WORK REQUIRED |
Return exactly the lines of the entries, from the one with "public abstract class" to the last.

SOURCE DATA |
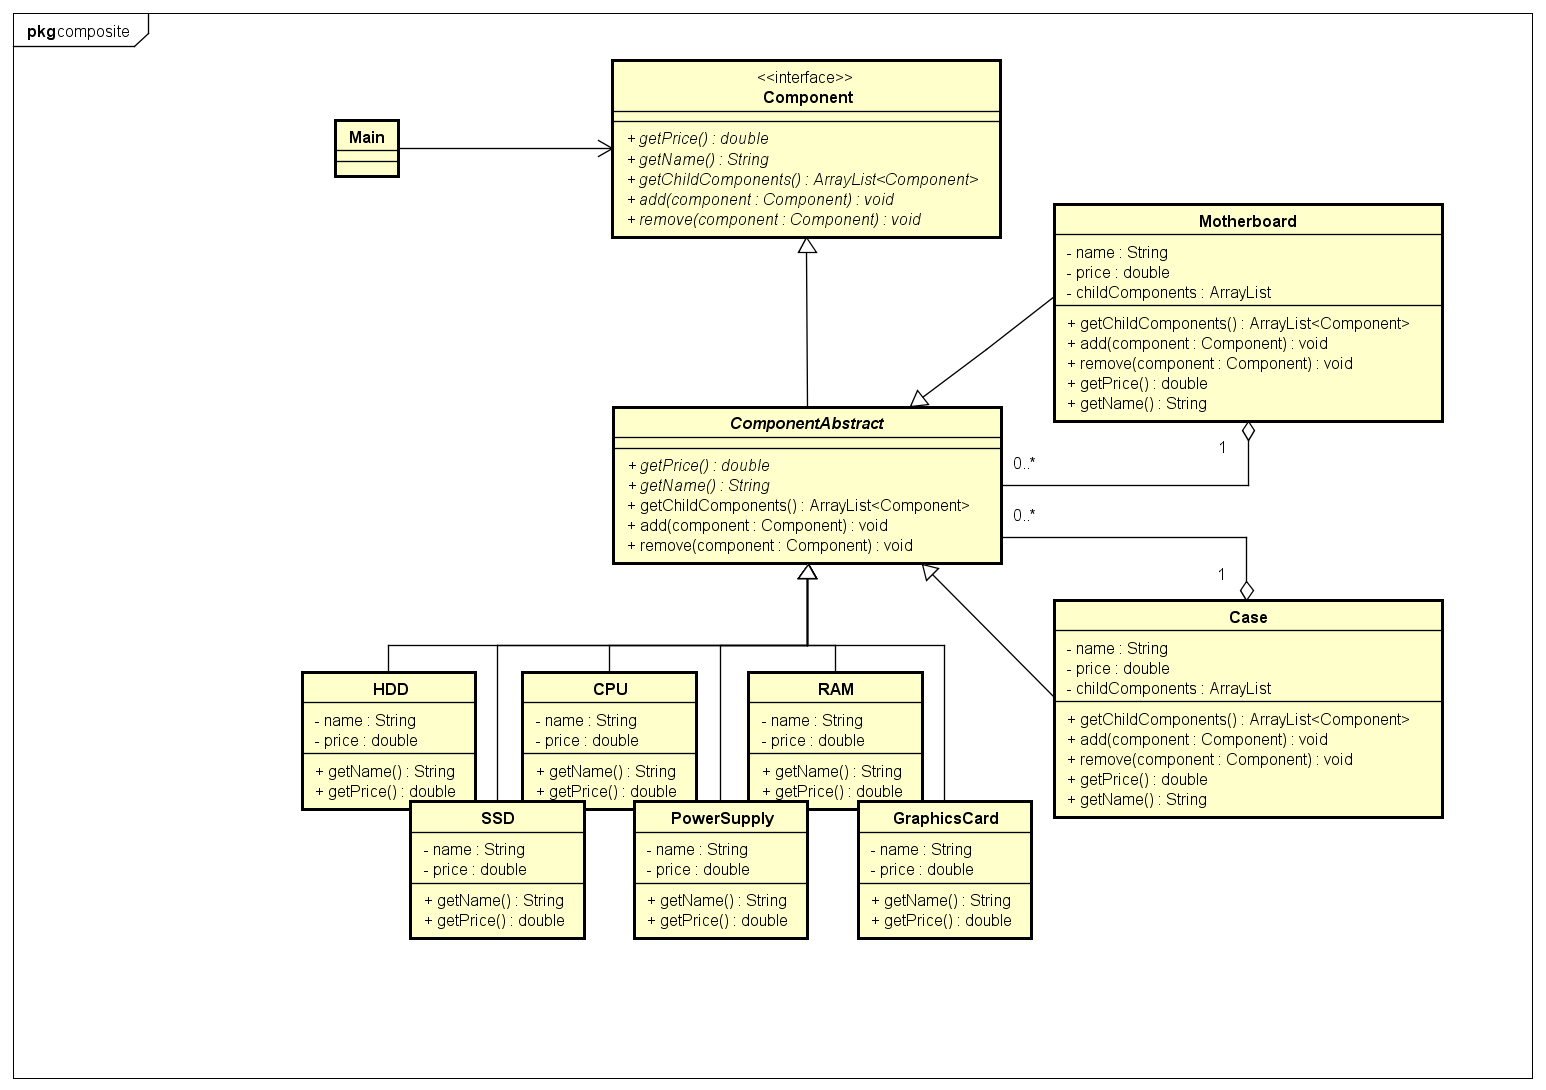
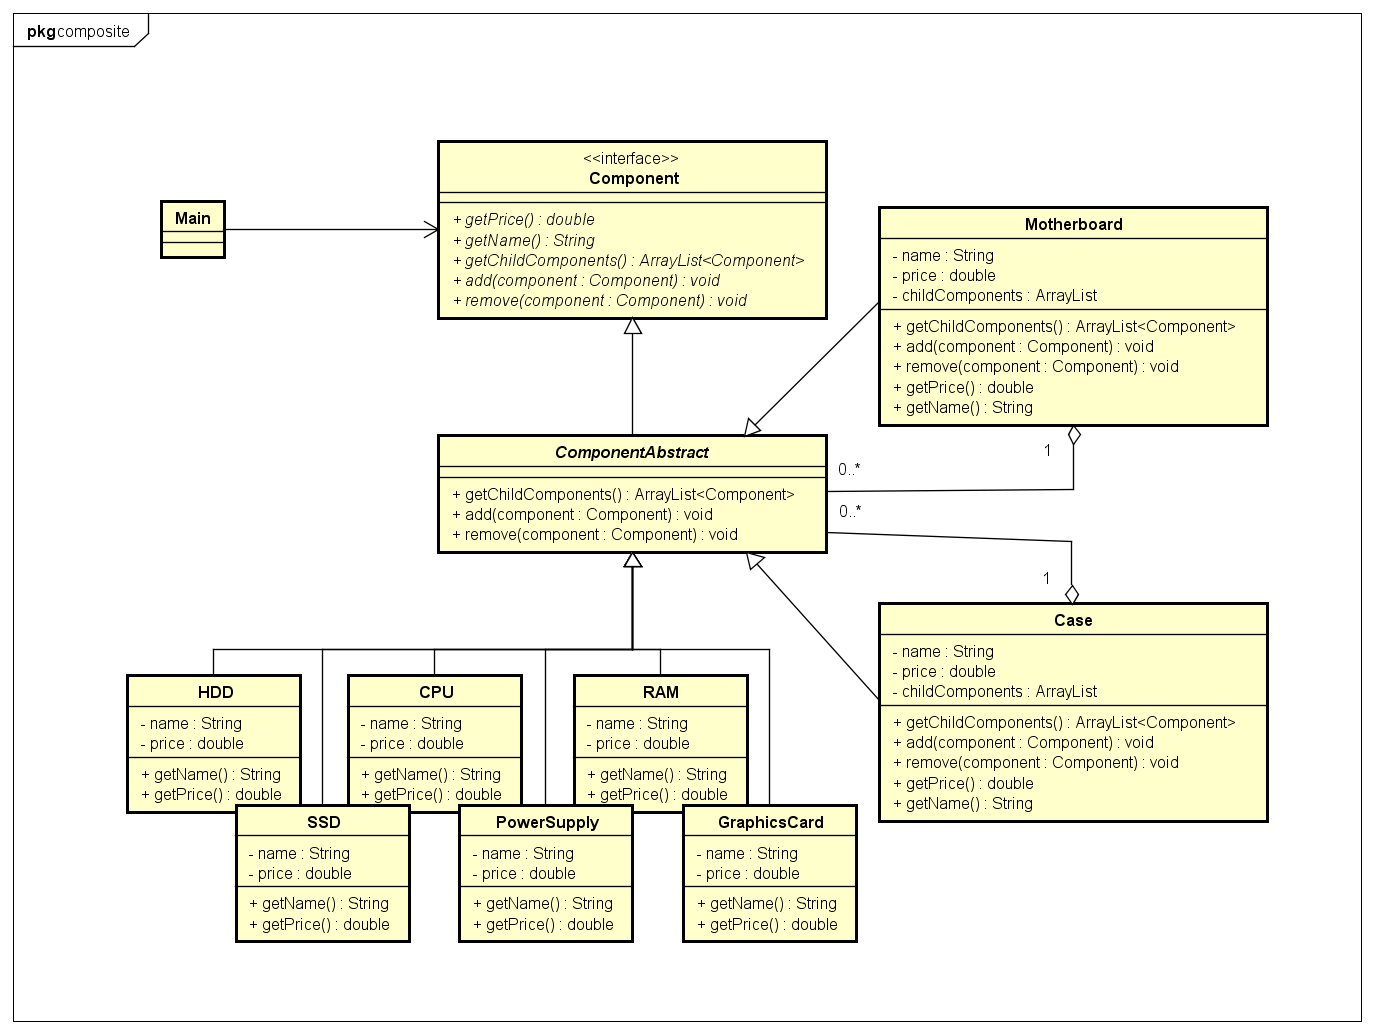
Updated DP03
- Removed methods getPrice() and getName() from ComponentAbstract.java and UML. They are not needed

diff --git a/DP03_composite/src/composite/ComponentAbstract.java b/DP03_composite/src/composite/ComponentAbstract.java
@@ -9,18 +9,7 @@ import java.util.ArrayList;
 public abstract class ComponentAbstract implements Component {
 
     private String name;
-
     private double price;
-
-    @Override
-    public double getPrice() {
-        return this.price;
-    }
-
-    @Override
-    public String getName() {
-        return this.name;
-    }
 
     @Override
     public ArrayList<Component> getChildComponents() {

RESULT BELOW |
 public abstract class ComponentAbstract implements Component {
 
     private String name;
-
     private double price;
-
-    @Override
-    public double getPrice() {
-        return this.price;
-    }
-
-    @Override
-    public String getName() {
-        return this.name;
-    }
 
     @Override
     public ArrayList<Component> getChildComponents() {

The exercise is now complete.